#11;? Group 3 had DAS during the postpartum period only.#11;
? Group 4 had DAS during both pregnancy and the postpartum period.
About 21% of the women had seen their sex lives decline. This result was more likely among women in Group 3 (DAS during the postpartum period only) and Group 4 (DAS during both pregnancy and the postpartum period.)
Sexual decline was also associated with the mother?s age and the number of miscarriages she had had. The risk of sexual decline was twice as high for women over 30 when compared to younger women, a result that could be related to stress. Women who had had miscarriages had a 50% increase in the risk of sexual decline, which could be due to the emotional toll of miscarriage.
The researchers acknowledged that DAS and sexual decline could work in two ways. DAS could lead to sexual difficulties after delivery. But problems after delivery, such as episiotomies, could also lead to DAS.
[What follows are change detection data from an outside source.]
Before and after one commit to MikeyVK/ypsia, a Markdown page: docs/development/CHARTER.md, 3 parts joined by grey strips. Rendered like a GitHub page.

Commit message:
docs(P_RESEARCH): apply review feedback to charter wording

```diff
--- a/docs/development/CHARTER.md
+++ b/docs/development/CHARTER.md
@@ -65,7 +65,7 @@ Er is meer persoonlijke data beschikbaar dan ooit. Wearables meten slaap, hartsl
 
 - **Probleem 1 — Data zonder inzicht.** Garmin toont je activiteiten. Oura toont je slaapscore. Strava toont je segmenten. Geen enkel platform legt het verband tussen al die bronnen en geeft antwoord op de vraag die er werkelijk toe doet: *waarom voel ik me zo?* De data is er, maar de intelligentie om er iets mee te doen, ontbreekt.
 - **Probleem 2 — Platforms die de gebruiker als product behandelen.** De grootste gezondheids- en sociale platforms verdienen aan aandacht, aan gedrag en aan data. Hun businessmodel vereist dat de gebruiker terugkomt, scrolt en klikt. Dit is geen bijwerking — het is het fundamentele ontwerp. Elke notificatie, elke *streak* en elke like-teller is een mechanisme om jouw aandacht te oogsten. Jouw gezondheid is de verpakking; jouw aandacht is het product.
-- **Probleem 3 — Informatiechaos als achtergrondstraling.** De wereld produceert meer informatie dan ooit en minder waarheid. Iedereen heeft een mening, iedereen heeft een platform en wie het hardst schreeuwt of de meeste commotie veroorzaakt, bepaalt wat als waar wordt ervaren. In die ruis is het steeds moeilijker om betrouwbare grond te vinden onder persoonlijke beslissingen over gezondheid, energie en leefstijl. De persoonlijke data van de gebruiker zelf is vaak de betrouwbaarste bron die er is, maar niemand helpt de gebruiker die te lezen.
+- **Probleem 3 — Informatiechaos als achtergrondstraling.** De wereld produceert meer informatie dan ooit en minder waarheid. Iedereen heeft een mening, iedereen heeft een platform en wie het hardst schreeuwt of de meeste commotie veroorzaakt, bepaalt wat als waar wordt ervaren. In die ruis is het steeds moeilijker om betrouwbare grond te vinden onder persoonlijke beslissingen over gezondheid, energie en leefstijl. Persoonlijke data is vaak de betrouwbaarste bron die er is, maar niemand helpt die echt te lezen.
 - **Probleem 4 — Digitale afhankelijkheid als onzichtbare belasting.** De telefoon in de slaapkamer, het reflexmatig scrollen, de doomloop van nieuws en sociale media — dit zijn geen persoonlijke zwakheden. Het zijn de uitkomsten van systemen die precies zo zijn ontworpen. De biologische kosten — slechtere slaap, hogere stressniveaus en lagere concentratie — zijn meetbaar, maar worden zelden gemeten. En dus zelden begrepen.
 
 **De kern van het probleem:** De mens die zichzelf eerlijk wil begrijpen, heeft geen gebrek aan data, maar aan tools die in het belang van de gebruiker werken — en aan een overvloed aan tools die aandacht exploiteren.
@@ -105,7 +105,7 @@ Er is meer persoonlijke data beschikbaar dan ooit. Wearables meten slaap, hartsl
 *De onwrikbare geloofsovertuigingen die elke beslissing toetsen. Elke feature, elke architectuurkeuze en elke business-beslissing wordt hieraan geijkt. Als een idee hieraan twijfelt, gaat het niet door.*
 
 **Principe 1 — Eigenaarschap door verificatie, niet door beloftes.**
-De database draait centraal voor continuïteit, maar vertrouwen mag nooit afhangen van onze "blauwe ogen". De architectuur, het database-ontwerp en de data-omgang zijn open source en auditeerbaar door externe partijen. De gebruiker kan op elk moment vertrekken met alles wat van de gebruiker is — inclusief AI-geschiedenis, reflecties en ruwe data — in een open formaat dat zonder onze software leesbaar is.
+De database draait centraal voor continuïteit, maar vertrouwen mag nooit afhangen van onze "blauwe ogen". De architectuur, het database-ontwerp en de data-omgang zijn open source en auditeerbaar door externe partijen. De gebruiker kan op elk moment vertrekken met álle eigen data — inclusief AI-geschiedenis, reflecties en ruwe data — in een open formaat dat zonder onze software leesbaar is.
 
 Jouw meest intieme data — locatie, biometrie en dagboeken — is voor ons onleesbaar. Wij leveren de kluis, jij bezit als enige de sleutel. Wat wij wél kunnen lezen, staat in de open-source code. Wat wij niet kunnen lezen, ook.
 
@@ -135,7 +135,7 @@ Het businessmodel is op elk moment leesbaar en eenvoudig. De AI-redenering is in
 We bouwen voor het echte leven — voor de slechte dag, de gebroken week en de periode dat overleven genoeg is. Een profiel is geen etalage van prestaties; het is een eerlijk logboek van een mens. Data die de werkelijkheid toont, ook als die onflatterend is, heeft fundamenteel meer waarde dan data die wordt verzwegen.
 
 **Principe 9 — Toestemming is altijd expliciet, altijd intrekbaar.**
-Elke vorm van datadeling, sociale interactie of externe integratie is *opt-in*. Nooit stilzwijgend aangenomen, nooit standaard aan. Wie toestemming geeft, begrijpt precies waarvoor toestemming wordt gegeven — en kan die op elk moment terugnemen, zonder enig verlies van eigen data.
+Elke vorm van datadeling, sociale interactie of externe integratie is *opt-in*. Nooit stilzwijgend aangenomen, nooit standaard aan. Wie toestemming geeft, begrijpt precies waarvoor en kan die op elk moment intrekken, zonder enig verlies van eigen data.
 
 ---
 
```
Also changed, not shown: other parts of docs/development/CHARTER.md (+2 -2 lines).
The findings may help practitioners recognize DAS symptoms and their effects on the sex lives of lower-income women.
Pelvic Floor Dysfunction & Women?s Sexual Concerns
Pelvic organ prolapse (POP) and urinary incontinence can have many sexual repercussions for women. Recently, a team of European researchers described these problems in detail in the Journal of Sexual Medicine.
POP occurs when female pelvic organs drop and put pressure on the vaginal walls. Urinary incontinence (UI) refers to the loss of bladder control and leaking of urine. Both conditions can make women anxious about sex.
The authors explained that healthcare providers often do not consider themselves fully trained to treat sexual issues associated with POP and UI. Also, much research has focused on the quantitative aspects of sexual function for these women. The goal of this study was to add ?meaning and context? to the current literature.
Thirty-seven women between the ages of 31 and 64 participated. Each woman was about to have corrective surgery for POP, UI, or both POP and UI. All participants were sexually active except one, who avoided sex because of her condition, but wanted to start again after surgery.
Each woman was interviewed face-to-face, responding to open-ended questions about how POP and/or UI affected them sexually. Questions focused on desire, arousal, orgasm, pain, satisfaction, body image, partners, and intimacy. Because of a recording error, one interview could not be used. Therefore, results were based on interviews with thirty-six women.
Seventeen percent of the women said their sex lives were satisfactory, with no problems from POP or UI. Thirty-nine percent rated their sex lives negatively and 44% indicated that their sex lives were fine overall, but that certain aspects were negative.
Most Commonly Affected Sexual Areas
? Body image. Women with POP described their vaginas negatively, using descriptors like ?ugly? and ?not normal.? Those with UI were anxious about using incontinence pads and emitting urine odor. Many women felt embarrassed, depressed, unattractive, or undesirable. They were also concerned about their partner?s experience. For example, some women with POP worried that a partner could feel the prolapse.
? Desire. Many women found themselves less motivated to have sex because they feared pain and felt awkward. Some rushed through sex; others avoided sex altogether.
? Arousal. Distraction, fear of pain, and difficulty relaxing could all contribute to diminished arousal.
? Orgasm. Some women had trouble reaching orgasm because they couldn?t relax or ?let go.? Others found their orgasm less intense. Some didn?t allow themselves to reach orgasm because they feared incontinence.
? Pain. Women with POP were more likely to report discomfort or pain, which were mainly due to sexual position, the prolapse itself, or the fullness of their bladder.
The authors acknowledged that other factors, aside from POP and/or UI, could play a role in the women?s sexual problems. A partner?s sexual issues, relationship conflict, stress, and menopause could all be involved. ?Despite the profound effect of POP and/or UI, the confounding effect of these factors should not be overlooked when assessing female sexual function,? the authors wrote.
They also noted ways that healthcare providers can help women with POP and/or UI by addressing sexual problems. Letting patients know that these conditions are common may help them gain confidence.